# Exercise:
Below are the records; locate each line with the word "setSelectedDoctor" and copy it.

# Data excerpts:
▼▼▼

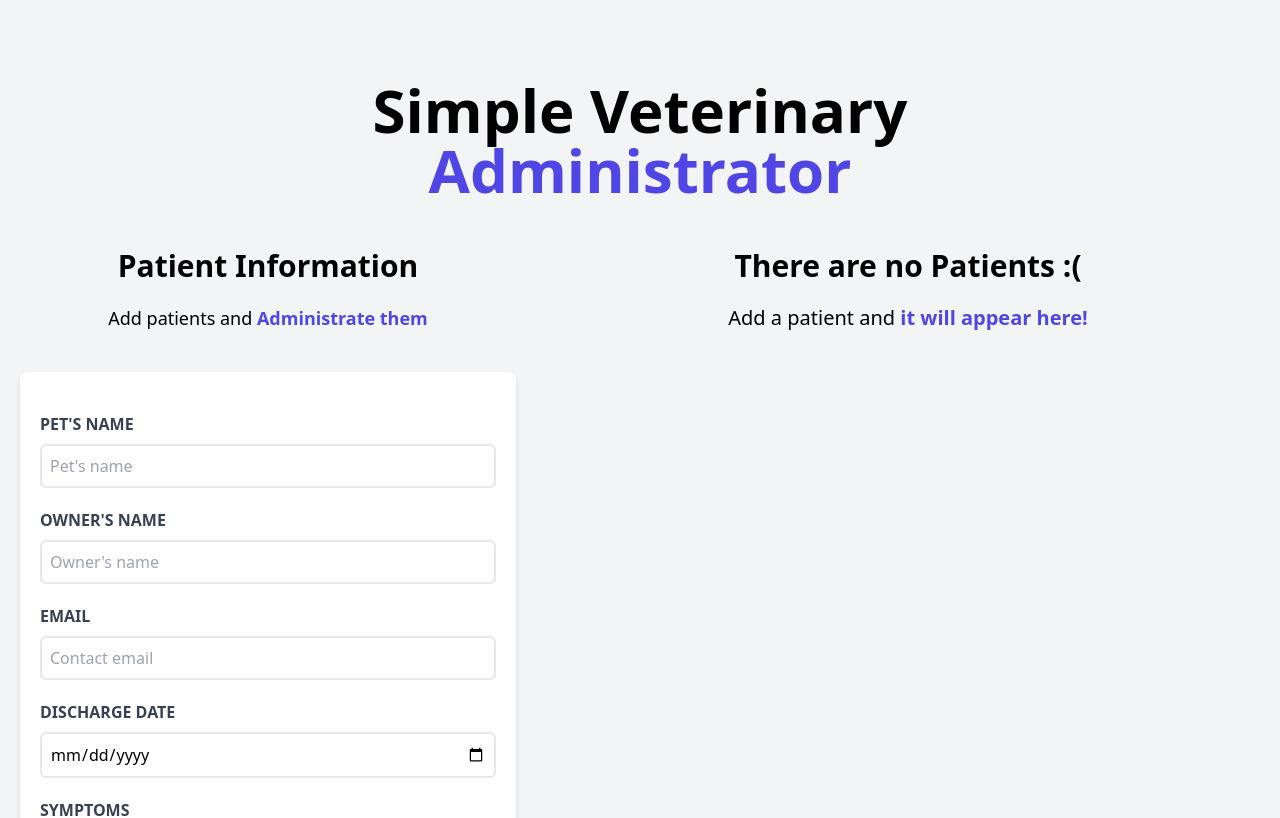
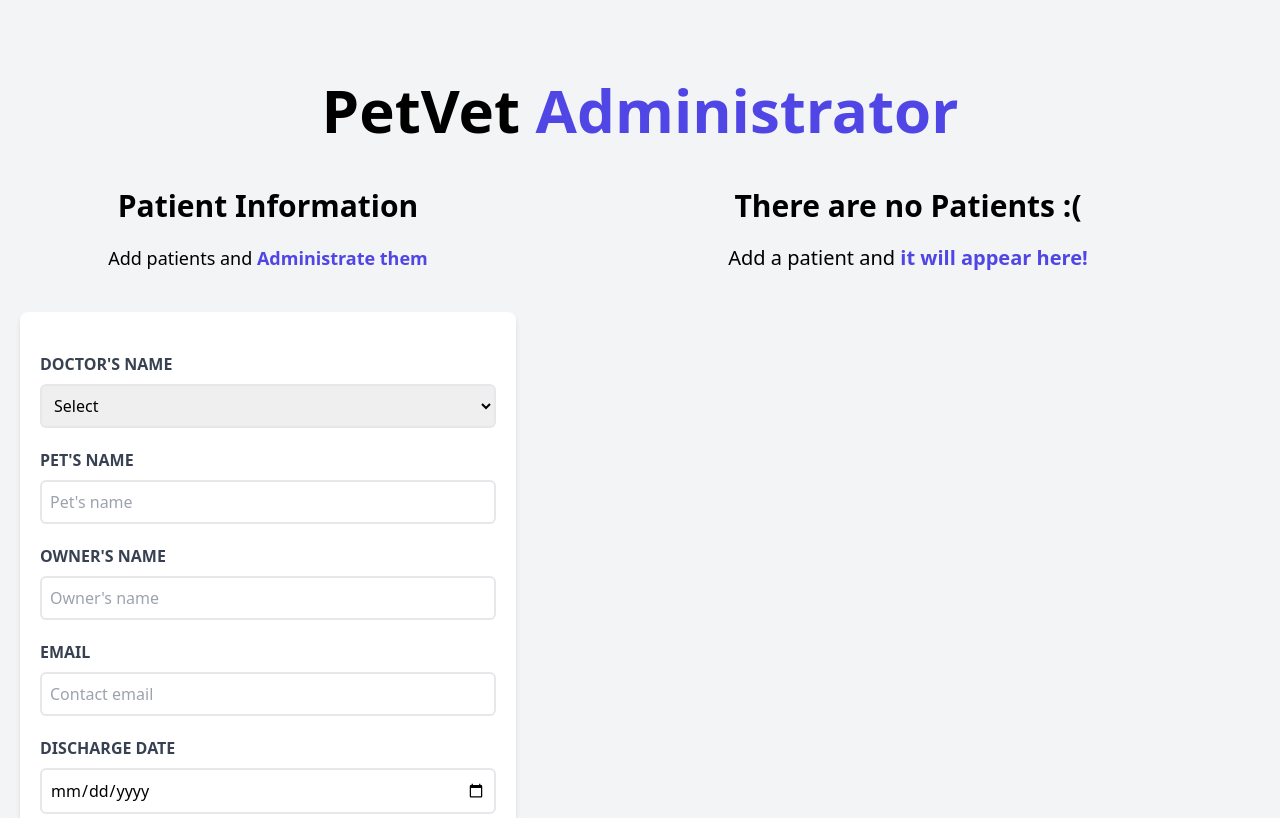
Before and after one commit to listerineh/veterinary-administrator, a React (Vite) app: page / in a window 1280 px wide. Shown: the top 818 px of the page. Built offline with nearby package versions, Linux system fonts and the light colour scheme.

Commit message:
Add: doctors name in form and listing

```diff
--- a/src/components/Form.jsx
+++ b/src/components/Form.jsx
@@ -1,100 +1,129 @@
-import { useState, useEffect } from "react"
+import { useState, useEffect } from "react";
 
-import Error from "./Error"
-
+import Error from "./Error";
+import doctors_database from "../data/doctors";
 
 function Form({ patient, patients, setPatient, setPatients }) {
+  const [doctors, setDoctors] = useState([]);
+  const [selectedDoctor, setSelectedDoctor] = useState("");
+  const [petsName, setPetsName] = useState("");
+  const [ownersName, setOwnersName] = useState("");
+  const [email, setEmail] = useState("");
+  const [dischargeDate, setDischargeDate] = useState("");
+  const [symptoms, setSymptoms] = useState("");
 
-  const [petsName, setPetsName] = useState('')
-  const [ownersName, setOwnersName] = useState('')
-  const [email, setEmail] = useState('')
-  const [dischargeDate, setDischargeDate] = useState('')
-  const [symptoms, setSymptoms] = useState('')
+  const [error, setError] = useState(false);
 
-  const [error, setError] = useState(false)
+  useEffect(() => {
+    setDoctors(doctors_database);
+  }, []);
 
-  useEffect( () => {
-    if(Object.keys(patient).length > 0) {
-      setPetsName(patient.petsName)
-      setOwnersName(patient.ownersName)
-      setEmail(patient.email)
-      setDischargeDate(patient.dischargeDate)
-      setSymptoms(patient.symptoms)
+  useEffect(() => {
+    if (Object.keys(patient).length > 0) {
+      setPetsName(patient.petsName);
+      setOwnersName(patient.ownersName);
+      setEmail(patient.email);
+      setDischargeDate(patient.dischargeDate);
+      setSymptoms(patient.symptoms);
     }
-  }, [patient])
+  }, [patient]);
 
   const generateId = () => {
-    const random = Math.random().toString(36).substring(2)
-    const date = Date.now().toString(36)
+    const random = Math.random().toString(36).substring(2);
+    const date = Date.now().toString(36);
 
-    return random + date
-  }
+    return random + date;
+  };
 
   const handleSubmit = (e) => {
-    e.preventDefault()
+    e.preventDefault();
 
-    if ( [petsName, ownersName, email, dischargeDate, symptoms].includes('') ) {
-      setError(true)
-      return
+    if (
+      [
+        selectedDoctor,
+        petsName,
+        ownersName,
+        email,
+        dischargeDate,
+        symptoms,
+      ].includes("")
+    ) {
+      setError(true);
+      return;
     }
 
-    setError(false)
+    setError(false);
 
     const newPatient = {
+      selectedDoctor,
       petsName,
       ownersName,
       email,
       dischargeDate,
-      symptoms
+      symptoms,
+    };
+
+    if (patient.id) {
+      newPatient.id = patient.id;
+
+      const updatedPatients = patients.map((statePatient) =>
+        statePatient.id === patient.id ? newPatient : statePatient
+      );
+
+      setPatients(updatedPatients);
+      setPatient({});
+    } else {
+      newPatient.id = generateId();
+      setPatients([...patients, newPatient]);
     }
 
-    if(patient.id) {
-      newPatient.id = patient.id
-
-      const updatedPatients = patients.map( statePatient =>
-          statePatient.id === patient.id ? newPatient : statePatient
-      )
-
-      setPatients(updatedPatients)
-      setPatient({})
-
-    } else {
-      newPatient.id = generateId()
-      setPatients([...patients, newPatient])
-    }
-
-    setPetsName('')
-    setOwnersName('')
-    setEmail('')
-    setDischargeDate('')
-    setSymptoms('')
-  }
+    setSelectedDoctor("");
+    setPetsName("");
+    setOwnersName("");
+    setEmail("");
+    setDischargeDate("");
+    setSymptoms("");
+  };
 
   return (
     <div className="md:w-1/2 lg:w-2/5 mx-5">
-      <h2 className="font-black text-3xl text-center">
-        Patient Information
-      </h2>
+      <h2 className="font-black text-3xl text-center">Patient Information</h2>
 
       <p className="text-lg mt-5 text-center mb-10">
-        Add patients and {''}
-        <span className="text-indigo-600 font-bold">
-          Administrate them
-        </span>
+        Add patients and {""}
+        <span className="text-indigo-600 font-bold">Administrate them</span>
       </p>
 
       <form
         className="bg-white shadow-md rounded-lg py-10 px-5 mb-10"
-        onSubmit={ handleSubmit }
+        onSubmit={handleSubmit}
       >
-        {
-          error &&
-          <Error
-            msg='Please fill all the fields!'
-          />
-        }
+        {error && <Error msg="Please fill all the fields!" />}
         <div className="mb-5">
-          <label htmlFor="pets-name" className="block text-gray-700 uppercase font-bold">
+          <label
+            htmlFor="doctors-name"
+            className="block text-gray-700 uppercase font-bold"
+          >
+            Doctor's Name
+          </label>
+          <select
+            id="doctors-name"
+            className="border-2 w-full p-2 mt-2 placeholder-gray-400 rounded-md"
+            onChange={(e) => setSelectedDoctor(e.target.value)}
+          >
+            <option value="">Select</option>
+            {doctors.map((doctor, index) => (
+              <option key={index} value={doctor}>
+                {doctor}
+              </option>
+            ))}
+          </select>
+        </div>
+        <div className="mb-5">
+          <label
+            htmlFor="pets-name"
+            className="block text-gray-700 uppercase font-bold"
+          >
             Pet's Name
           </label>
           <input
@@ -102,13 +131,16 @@ function Form({ patient, patients, setPatient, setPatients }) {
             type="text"
             placeholder="Pet's name"
             className="border-2 w-full p-2 mt-2 placeholder-gray-400 rounded-md"
-            value={ petsName }
-            onChange={ (e) => setPetsName(e.target.value) }
+            value={petsName}
+            onChange={(e) => setPetsName(e.target.value)}
           />
         </div>
 
         <div className="mb-5">
-          <label htmlFor="owners-name" className="block text-gray-700 uppercase font-bold">
+          <label
+            htmlFor="owners-name"
+            className="block text-gray-700 uppercase font-bold"
+          >
             Owner's Name
           </label>
           <input
@@ -116,13 +148,16 @@ function Form({ patient, patients, setPatient, setPatients }) {
             type="text"
             placeholder="Owner's name"
             className="border-2 w-full p-2 mt-2 placeholder-gray-400 rounded-md"
-            value={ ownersName }
-            onChange={ (e) => setOwnersName(e.target.value) }
+            value={ownersName}
+            onChange={(e) => setOwnersName(e.target.value)}
           />
         </div>
 
         <div className="mb-5">
-          <label htmlFor="email" className="block text-gray-700 uppercase font-bold">
+          <label
+            htmlFor="email"
+            className="block text-gray-700 uppercase font-bold"
+          >
             Email
           </label>
           <input
@@ -130,45 +165,49 @@ function Form({ patient, patients, setPatient, setPatients }) {
             type="email"
             placeholder="Contact email"
             className="border-2 w-full p-2 mt-2 placeholder-gray-400 rounded-md"
-            value={ email }
-            onChange={ (e) => setEmail(e.target.value) }
+            value={email}
+            onChange={(e) => setEmail(e.target.value)}
           />
         </div>
 
         <div className="mb-5">
-          <label htmlFor="discharge-date" className="block text-gray-700 uppercase font-bold">
+          <label
+            htmlFor="discharge-date"
+            className="block text-gray-700 uppercase font-bold"
+          >
             Discharge date
           </label>
           <input
             id="discharge-date"
             type="date"
             className="border-2 w-full p-2 mt-2 placeholder-gray-400 rounded-md"
-            value={ dischargeDate }
-            onChange={ (e) => setDischargeDate(e.target.value) }
+            value={dischargeDate}
+            onChange={(e) => setDischargeDate(e.target.value)}
           />
         </div>
 
         <div className="mb-5">
-          <label htmlFor="symptoms" className="block text-gray-700 uppercase font-bold">
+          <label
+            htmlFor="symptoms"
+            className="block text-gray-700 uppercase font-bold"
+          >
             Symptoms
           </label>
           <textarea
             id="symptoms"
             className="border-2 w-full p-2 mt-2 placeholder-gray-400 rounded-md"
             placeholder="Describe the symptoms"
-            value={ symptoms }
-            onChange={ (e) => setSymptoms(e.target.value) }
+            value={symptoms}
+            onChange={(e) => setSymptoms(e.target.value)}
           />
         </div>
 
         <input
           type="submit"
           className="bg-indigo-600 w-full p-3 text-white uppercase font-bold hover:bg-indigo-700 cursor-pointer transition-all rounded-lg"
-          value={ patient.id ? 'Edit Patient' : 'Add Patient' }
+          value={patient.id ? "Edit Patient" : "Add Patient"}
         />
-
       </form>
-
     </div>
   );
 }
--- a/src/components/Header.jsx
+++ b/src/components/Header.jsx
@@ -1,8 +1,7 @@
 function Header() {
-
   return (
     <h1 className="font-black text-6xl text-center md:w-2/3 mx-auto">
-      Simple Veterinary {""}
+      PetVet {""}
       <span className="text-indigo-600">Administrator</span>
     </h1>
   );
--- a/src/components/Listing.jsx
+++ b/src/components/Listing.jsx
@@ -1,36 +1,26 @@
 import Patient from "./Patient";
 
 function Listing({ patients, setPatient, deletePatient }) {
-
   return (
     <div className="md:w-1/2 lg:w-3/5">
-
-      {
-        patients && patients.length ? (
+      {patients && patients.length ? (
         <>
-            <h2 className="font-black text-3xl text-center">
-              Patient Listing
-            </h2>
+          <h2 className="font-black text-3xl text-center">Patient Listing</h2>
 
           <p className="text-xl mt-5 mb-7 text-center">
-              Manage your {''}
-              <span className="text-indigo-600 font-bold">
-                Patients and Appointments
-              </span>
+            Manage your {""}
+            <span className="text-indigo-600 font-bold">Patients</span>
           </p>
 
           <div className="md:h-screen md:overflow-y-scroll">
-              {
-                patients.map(patient => (
+            {patients.map((patient) => (
               <Patient
-                      key={ patient.id }
-                      patient={ patient }
-                      setPatient={ setPatient }
-                      deletePatient={ deletePatient }
+                key={patient.id}
+                patient={patient}
+                setPatient={setPatient}
+                deletePatient={deletePatient}
               />
-                  )
-                )
-              }
+            ))}
           </div>
         </>
       ) : (
@@ -40,15 +30,13 @@ function Listing({ patients, setPatient, deletePatient }) {
           </h2>
 
           <p className="text-xl mt-5 mb-7 text-center">
-              Add a patient and {''}
+            Add a patient and {""}
             <span className="text-indigo-600 font-bold">
               it will appear here!
             </span>
           </p>
         </>
-        )
-      }
-
+      )}
     </div>
   );
 }
--- /dev/null
+++ b/src/data/doctors.js
@@ -0,0 +1,8 @@
+const doctors_database = [
+  "Elian Llorente",
+  "Carlos Puco",
+  "Nayeli Arellano",
+  "Bryan Jimenez",
+];
+
+export default doctors_database;
```
Also changed, not shown: src/App.jsx (+21 -21 lines), src/components/Patient.jsx (+26 -27 lines). Lines whose indentation alone changed are shown as unchanged.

▲▲▲

# Task output:
+  const [selectedDoctor, setSelectedDoctor] = useState("");
+    setSelectedDoctor("");
+            onChange={(e) => setSelectedDoctor(e.target.value)}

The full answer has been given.